Difference listings
# # # # #

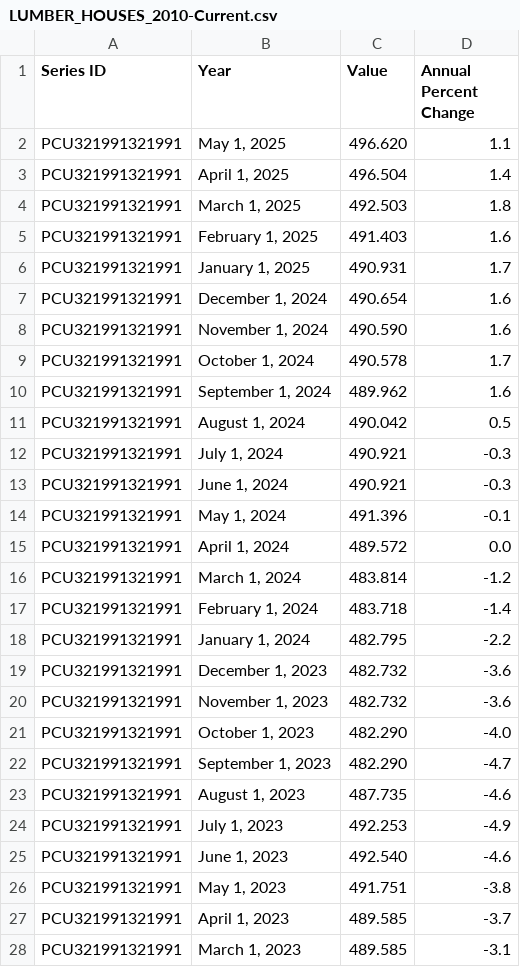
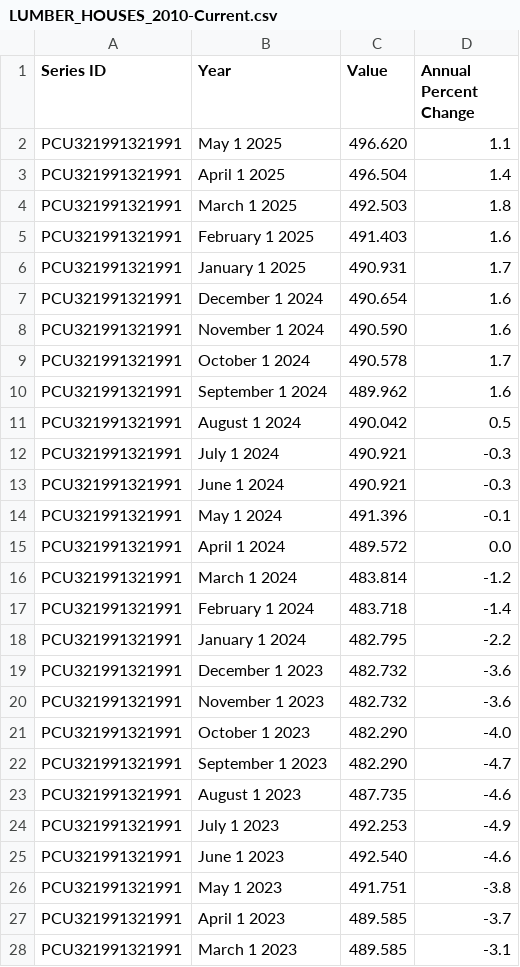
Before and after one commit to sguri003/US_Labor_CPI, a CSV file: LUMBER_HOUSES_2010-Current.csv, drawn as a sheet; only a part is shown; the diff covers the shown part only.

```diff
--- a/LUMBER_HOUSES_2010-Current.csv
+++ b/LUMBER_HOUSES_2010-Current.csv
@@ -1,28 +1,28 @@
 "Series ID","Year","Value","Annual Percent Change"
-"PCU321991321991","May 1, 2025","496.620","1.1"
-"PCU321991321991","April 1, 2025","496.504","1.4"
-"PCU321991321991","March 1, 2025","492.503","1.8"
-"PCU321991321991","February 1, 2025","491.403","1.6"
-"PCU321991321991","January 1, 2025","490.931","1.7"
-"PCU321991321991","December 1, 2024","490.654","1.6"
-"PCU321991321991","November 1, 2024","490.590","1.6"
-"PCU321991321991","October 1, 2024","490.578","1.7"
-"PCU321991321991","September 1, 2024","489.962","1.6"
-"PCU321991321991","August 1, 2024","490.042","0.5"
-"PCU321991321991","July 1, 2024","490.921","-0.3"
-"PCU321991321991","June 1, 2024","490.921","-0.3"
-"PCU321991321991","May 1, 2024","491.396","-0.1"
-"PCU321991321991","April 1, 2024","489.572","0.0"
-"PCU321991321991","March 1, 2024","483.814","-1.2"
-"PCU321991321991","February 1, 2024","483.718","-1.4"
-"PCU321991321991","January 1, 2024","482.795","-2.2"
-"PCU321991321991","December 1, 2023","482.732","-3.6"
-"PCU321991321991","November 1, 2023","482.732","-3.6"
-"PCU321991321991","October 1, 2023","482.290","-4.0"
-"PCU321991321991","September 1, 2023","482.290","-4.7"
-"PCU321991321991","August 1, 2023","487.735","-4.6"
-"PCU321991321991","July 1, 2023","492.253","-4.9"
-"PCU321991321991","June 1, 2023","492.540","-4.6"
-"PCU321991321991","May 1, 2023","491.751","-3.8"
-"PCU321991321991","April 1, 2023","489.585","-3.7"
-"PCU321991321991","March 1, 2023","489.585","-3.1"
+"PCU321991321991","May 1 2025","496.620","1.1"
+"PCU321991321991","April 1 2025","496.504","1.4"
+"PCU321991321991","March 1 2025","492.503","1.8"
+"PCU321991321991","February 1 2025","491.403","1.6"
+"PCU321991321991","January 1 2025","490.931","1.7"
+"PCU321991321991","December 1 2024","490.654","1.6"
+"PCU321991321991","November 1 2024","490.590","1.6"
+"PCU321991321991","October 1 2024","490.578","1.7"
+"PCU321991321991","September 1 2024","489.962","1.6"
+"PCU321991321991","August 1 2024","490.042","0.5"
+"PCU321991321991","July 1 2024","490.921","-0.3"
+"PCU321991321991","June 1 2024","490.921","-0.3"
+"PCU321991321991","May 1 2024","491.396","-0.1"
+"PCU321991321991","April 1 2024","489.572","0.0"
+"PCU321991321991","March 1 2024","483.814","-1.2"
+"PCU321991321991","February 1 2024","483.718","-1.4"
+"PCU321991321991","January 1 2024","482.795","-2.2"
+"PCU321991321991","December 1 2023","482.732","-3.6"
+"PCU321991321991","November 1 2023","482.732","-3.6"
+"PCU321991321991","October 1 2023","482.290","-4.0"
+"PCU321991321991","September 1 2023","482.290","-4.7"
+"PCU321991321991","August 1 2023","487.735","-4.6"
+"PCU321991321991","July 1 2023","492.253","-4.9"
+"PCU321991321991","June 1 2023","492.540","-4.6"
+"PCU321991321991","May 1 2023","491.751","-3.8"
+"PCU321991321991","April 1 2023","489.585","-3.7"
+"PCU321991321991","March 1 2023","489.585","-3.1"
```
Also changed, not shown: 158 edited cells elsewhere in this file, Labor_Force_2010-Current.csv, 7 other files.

# # # # #

:: INSTRUCTIONS TO FOLLOW ::
The reply must consist of the records, repeated exactly, minus any images.

:: FINISHED TASK ::
Before and after one commit to sguri003/US_Labor_CPI, a CSV file: LUMBER_HOUSES_2010-Current.csv, drawn as a sheet; only a part is shown; the diff covers the shown part only.

```diff
--- a/LUMBER_HOUSES_2010-Current.csv
+++ b/LUMBER_HOUSES_2010-Current.csv
@@ -1,28 +1,28 @@
 "Series ID","Year","Value","Annual Percent Change"
-"PCU321991321991","May 1, 2025","496.620","1.1"
-"PCU321991321991","April 1, 2025","496.504","1.4"
-"PCU321991321991","March 1, 2025","492.503","1.8"
-"PCU321991321991","February 1, 2025","491.403","1.6"
-"PCU321991321991","January 1, 2025","490.931","1.7"
-"PCU321991321991","December 1, 2024","490.654","1.6"
-"PCU321991321991","November 1, 2024","490.590","1.6"
-"PCU321991321991","October 1, 2024","490.578","1.7"
-"PCU321991321991","September 1, 2024","489.962","1.6"
-"PCU321991321991","August 1, 2024","490.042","0.5"
-"PCU321991321991","July 1, 2024","490.921","-0.3"
-"PCU321991321991","June 1, 2024","490.921","-0.3"
-"PCU321991321991","May 1, 2024","491.396","-0.1"
-"PCU321991321991","April 1, 2024","489.572","0.0"
-"PCU321991321991","March 1, 2024","483.814","-1.2"
-"PCU321991321991","February 1, 2024","483.718","-1.4"
-"PCU321991321991","January 1, 2024","482.795","-2.2"
-"PCU321991321991","December 1, 2023","482.732","-3.6"
-"PCU321991321991","November 1, 2023","482.732","-3.6"
-"PCU321991321991","October 1, 2023","482.290","-4.0"
-"PCU321991321991","September 1, 2023","482.290","-4.7"
-"PCU321991321991","August 1, 2023","487.735","-4.6"
-"PCU321991321991","July 1, 2023","492.253","-4.9"
-"PCU321991321991","June 1, 2023","492.540","-4.6"
-"PCU321991321991","May 1, 2023","491.751","-3.8"
-"PCU321991321991","April 1, 2023","489.585","-3.7"
-"PCU321991321991","March 1, 2023","489.585","-3.1"
+"PCU321991321991","May 1 2025","496.620","1.1"
+"PCU321991321991","April 1 2025","496.504","1.4"
+"PCU321991321991","March 1 2025","492.503","1.8"
+"PCU321991321991","February 1 2025","491.403","1.6"
+"PCU321991321991","January 1 2025","490.931","1.7"
+"PCU321991321991","December 1 2024","490.654","1.6"
+"PCU321991321991","November 1 2024","490.590","1.6"
+"PCU321991321991","October 1 2024","490.578","1.7"
+"PCU321991321991","September 1 2024","489.962","1.6"
+"PCU321991321991","August 1 2024","490.042","0.5"
+"PCU321991321991","July 1 2024","490.921","-0.3"
+"PCU321991321991","June 1 2024","490.921","-0.3"
+"PCU321991321991","May 1 2024","491.396","-0.1"
+"PCU321991321991","April 1 2024","489.572","0.0"
+"PCU321991321991","March 1 2024","483.814","-1.2"
+"PCU321991321991","February 1 2024","483.718","-1.4"
+"PCU321991321991","January 1 2024","482.795","-2.2"
+"PCU321991321991","December 1 2023","482.732","-3.6"
+"PCU321991321991","November 1 2023","482.732","-3.6"
+"PCU321991321991","October 1 2023","482.290","-4.0"
+"PCU321991321991","September 1 2023","482.290","-4.7"
+"PCU321991321991","August 1 2023","487.735","-4.6"
+"PCU321991321991","July 1 2023","492.253","-4.9"
+"PCU321991321991","June 1 2023","492.540","-4.6"
+"PCU321991321991","May 1 2023","491.751","-3.8"
+"PCU321991321991","April 1 2023","489.585","-3.7"
+"PCU321991321991","March 1 2023","489.585","-3.1"
```
Also changed, not shown: 158 edited cells elsewhere in this file, Labor_Force_2010-Current.csv, 7 other files.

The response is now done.